▶ Problem to solve: Extract each line from the entries below that has the string "README" in it.

▶ Data for the task:
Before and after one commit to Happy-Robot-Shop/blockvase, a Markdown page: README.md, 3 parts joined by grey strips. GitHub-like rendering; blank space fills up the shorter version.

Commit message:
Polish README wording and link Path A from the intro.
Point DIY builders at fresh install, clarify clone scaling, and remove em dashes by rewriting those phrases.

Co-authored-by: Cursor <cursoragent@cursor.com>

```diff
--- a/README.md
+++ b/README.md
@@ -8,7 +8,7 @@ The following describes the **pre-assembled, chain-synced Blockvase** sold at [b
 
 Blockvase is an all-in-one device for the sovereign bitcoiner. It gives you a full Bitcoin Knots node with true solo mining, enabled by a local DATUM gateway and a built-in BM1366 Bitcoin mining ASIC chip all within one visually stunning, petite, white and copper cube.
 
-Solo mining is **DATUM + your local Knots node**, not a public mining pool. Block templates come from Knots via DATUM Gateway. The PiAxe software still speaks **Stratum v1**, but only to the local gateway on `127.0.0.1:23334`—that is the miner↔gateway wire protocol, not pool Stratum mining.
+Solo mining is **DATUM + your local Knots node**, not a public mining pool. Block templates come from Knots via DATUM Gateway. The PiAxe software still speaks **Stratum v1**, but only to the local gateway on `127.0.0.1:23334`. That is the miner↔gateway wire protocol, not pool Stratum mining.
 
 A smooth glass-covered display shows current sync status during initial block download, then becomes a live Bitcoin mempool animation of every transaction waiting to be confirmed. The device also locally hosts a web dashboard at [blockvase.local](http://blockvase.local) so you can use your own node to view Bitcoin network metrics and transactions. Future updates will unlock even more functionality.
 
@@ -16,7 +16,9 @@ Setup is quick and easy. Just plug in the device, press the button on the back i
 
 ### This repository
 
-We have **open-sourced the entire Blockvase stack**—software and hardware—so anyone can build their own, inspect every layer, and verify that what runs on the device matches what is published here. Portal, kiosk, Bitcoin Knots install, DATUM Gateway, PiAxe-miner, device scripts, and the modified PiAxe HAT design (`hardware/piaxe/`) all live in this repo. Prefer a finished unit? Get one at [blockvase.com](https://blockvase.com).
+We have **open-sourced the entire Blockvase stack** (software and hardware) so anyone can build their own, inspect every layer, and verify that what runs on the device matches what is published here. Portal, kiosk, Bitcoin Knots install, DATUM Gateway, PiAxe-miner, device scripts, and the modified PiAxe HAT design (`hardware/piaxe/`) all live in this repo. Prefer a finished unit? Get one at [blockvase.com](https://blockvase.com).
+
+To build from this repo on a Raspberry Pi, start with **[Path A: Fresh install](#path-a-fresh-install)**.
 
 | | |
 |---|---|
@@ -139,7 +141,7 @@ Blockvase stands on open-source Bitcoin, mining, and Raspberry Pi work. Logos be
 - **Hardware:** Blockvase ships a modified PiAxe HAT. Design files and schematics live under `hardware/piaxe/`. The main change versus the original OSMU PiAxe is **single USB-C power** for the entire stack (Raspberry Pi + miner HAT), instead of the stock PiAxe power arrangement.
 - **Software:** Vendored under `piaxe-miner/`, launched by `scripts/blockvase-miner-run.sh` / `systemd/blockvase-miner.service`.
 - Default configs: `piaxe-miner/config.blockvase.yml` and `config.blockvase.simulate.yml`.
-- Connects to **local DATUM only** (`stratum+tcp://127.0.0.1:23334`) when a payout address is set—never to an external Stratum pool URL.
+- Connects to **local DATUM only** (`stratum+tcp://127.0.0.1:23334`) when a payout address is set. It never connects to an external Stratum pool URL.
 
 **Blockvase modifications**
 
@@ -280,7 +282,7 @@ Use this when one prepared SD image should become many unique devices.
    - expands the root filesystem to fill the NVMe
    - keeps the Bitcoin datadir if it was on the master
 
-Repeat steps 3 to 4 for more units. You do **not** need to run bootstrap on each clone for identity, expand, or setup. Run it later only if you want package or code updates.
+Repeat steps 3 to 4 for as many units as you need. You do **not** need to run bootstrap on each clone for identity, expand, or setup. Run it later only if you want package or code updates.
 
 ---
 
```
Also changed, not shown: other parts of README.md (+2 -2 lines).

▶ Output for this task:
Before and after one commit to Happy-Robot-Shop/blockvase, a Markdown page: README.md, 3 parts joined by grey strips. GitHub-like rendering; blank space fills up the shorter version.
Polish README wording and link Path A from the intro.
--- a/README.md
+++ b/README.md
Also changed, not shown: other parts of README.md (+2 -2 lines).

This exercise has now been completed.